This statement that there was a need to "create several Hong Kongs" showed that Deng endorsed the political and economic system of the then British colony, which though it did not have democratic elections had several democratic institutions such as rule of law, freedom of speech and freedom of association.

This positive attitude towards Hong Kong, as well as Deng's blueprint for universal suffrage in China by 2050, suggests that the supreme leader had envisaged a gradual convergence of the two systems within 50 years in favour of the Hong Kong system.

Finally, Deng's very liberal and undogmatic approach towards ideological differences also raised optimism. His treatment of patriotism is a case in point.

In a speech in June 1984, Deng defined what a patriot was, in reference to Hong Kongers: "A patriot is one who respects the Chinese nation, sincerely supports the motherland's resumption of sovereignty over Hong Kong and wishes not to impair Hong Kong's prosperity and stability. Those who meet these requirements are patriots, whether they believe in capitalism or feudalism or even slavery. We don't demand that they be in favour of China's socialist system; we only ask them to love the motherland and Hong Kong."

This assured the people of Hong Kong that Beijing would not impose its ideology on the SAR, and was hence a great source of optimism.

But all these pillars of optimism were knocked down by the Tiananmen incident.

In the 24 years following the crackdown, there was no more mention of creating several Hong Kongs.
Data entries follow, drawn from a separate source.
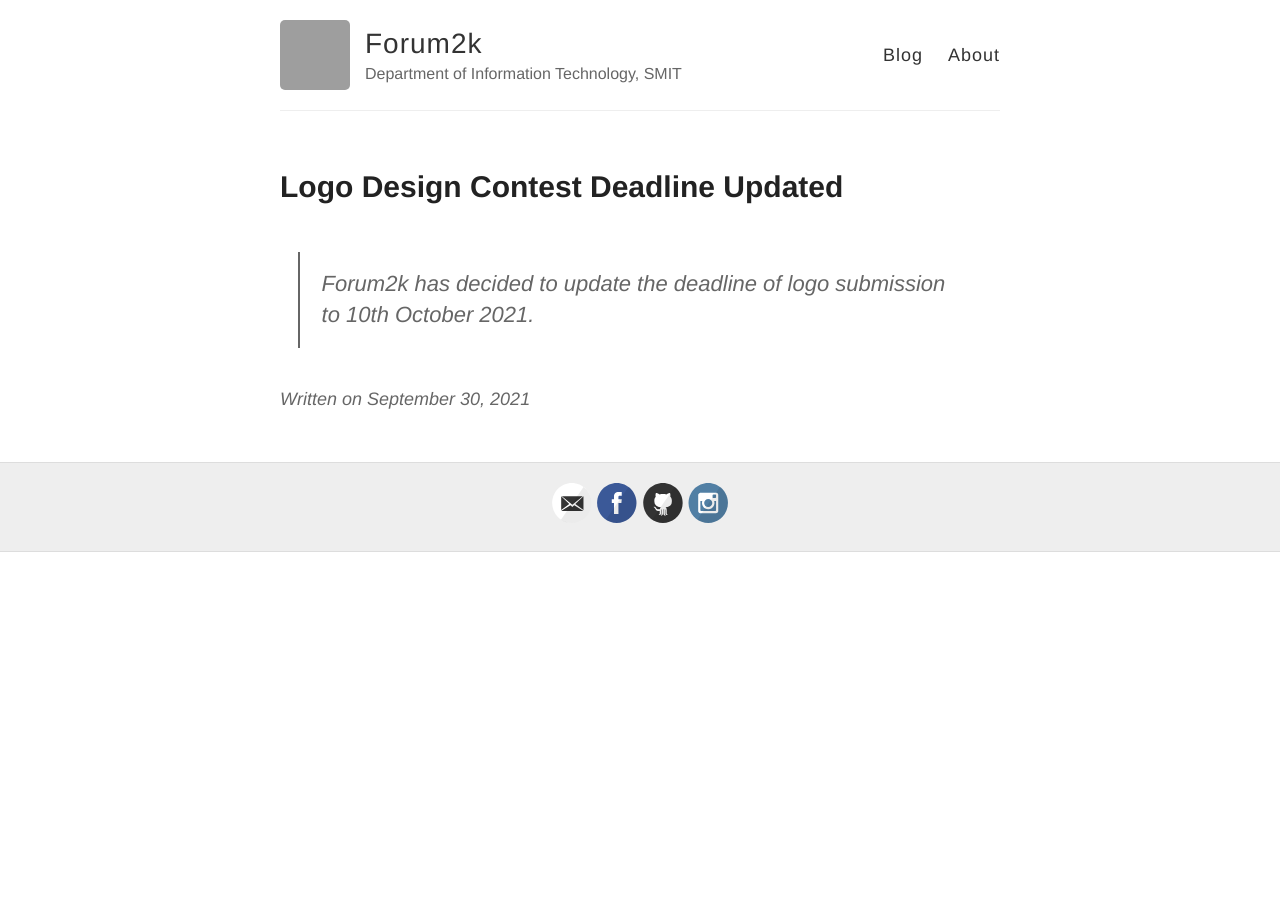
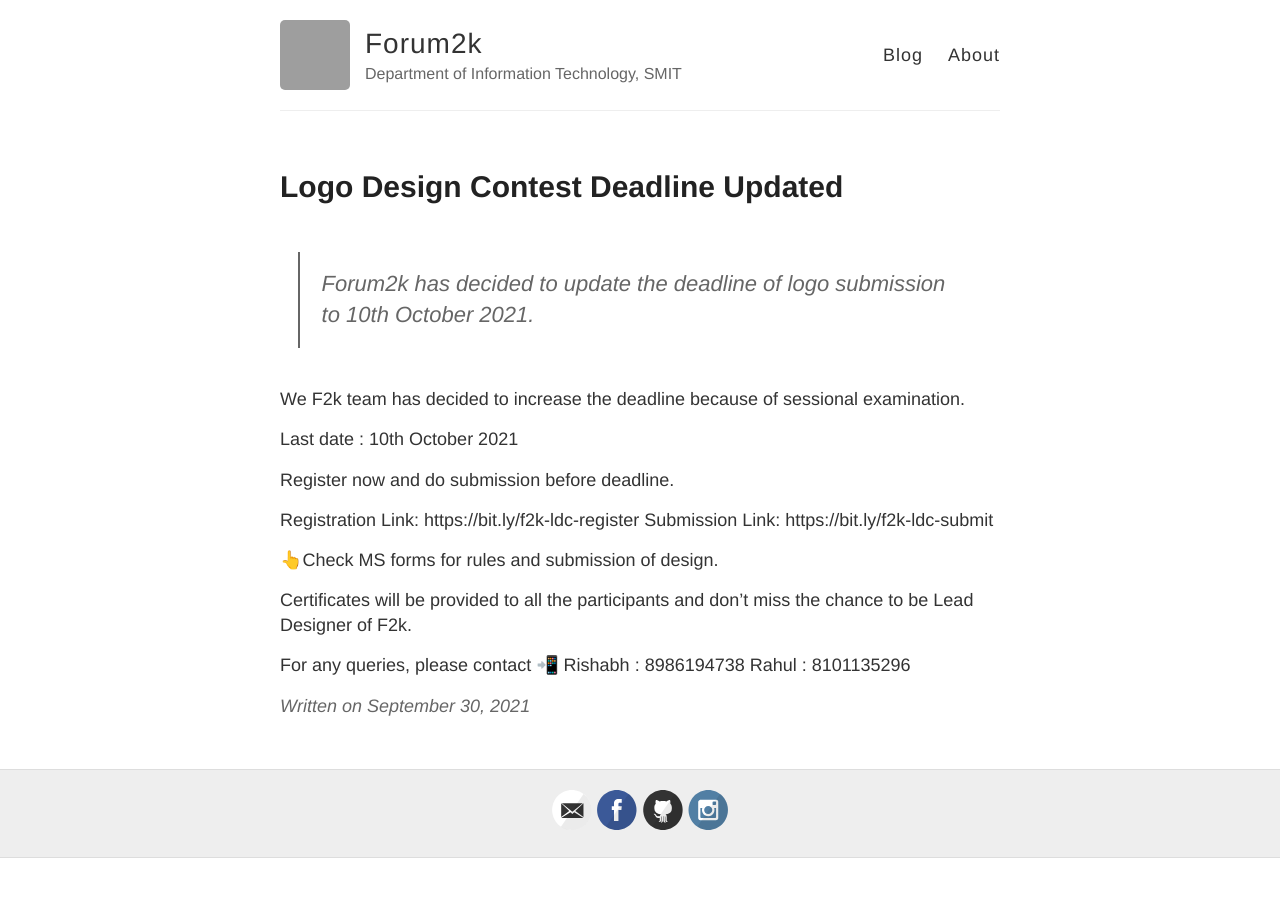
Before and after one commit to umvaishnavi/forum2k-smit.github.io, a Jekyll site: the page built from _posts/2021-9-30-logo-design-contest-last-date-of-submission-has-changed.md, in a window 1280 px wide. Shown: the top 897 px of the page. Built offline with Jekyll 4.4.1, drawn with Linux system fonts in a browser that asks for light colours; grey boxes are pictures that could not be loaded.

Commit message:
Added Whatsapp Message

```diff
--- a/_posts/2021-9-30-logo-design-contest-last-date-of-submission-has-changed.md
+++ b/_posts/2021-9-30-logo-design-contest-last-date-of-submission-has-changed.md
@@ -1,7 +1,27 @@
 ---
 layout: post
 title: Logo Design Contest Deadline Updated
+published: true
 ---
 
 
 > Forum2k has decided to update the deadline of logo submission to 10th October 2021.
+
+
+
+We F2k team has decided to increase the deadline because of sessional examination.
+
+Last date : 10th October 2021
+
+Register now and do submission before deadline.
+
+Registration Link: https://bit.ly/f2k-ldc-register
+Submission Link: https://bit.ly/f2k-ldc-submit
+
+👆Check MS forms for rules and submission of design.
+
+Certificates will be provided to all the participants and don't miss the chance to be Lead Designer of F2k.
+
+For any queries, please contact 📲
+Rishabh : 8986194738
+Rahul : 8101135296
```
To the ruling Chinese Communist Party (CCP), the annual candlelight vigil in Hong Kong to commemorate the incident reminds people of what the CCP had done and turns the SAR into a dangerous base for subversion. The CCP would not dare to multiply this.

Likewise, the political reform kicked off by Deng in 1984 ground to a halt in 1989. The universal suffrage that Deng had envisioned for China by 2050 had by then become a political taboo and even discussions of it were prohibited.

The convergence that Deng had envisaged before the crackdown had clearly been derailed. Worse still, his very liberal treatment of patriotism had been subtly revised. Now, in practice, to be patriotic, one has to endorse the CCP as well as socialism. This is a far cry from Deng's definition.

This political divergence has caused some Hong Kongers to doubt their future once again when the 50-year pledge comes to an end. It has also led to an embryonic separatist movement, unheard of in the past.

Few would have expected that the crackdown 24 years ago would continue to haunt relations between China and Hong Kong to this day, as well as the SAR's political future for the next 34 years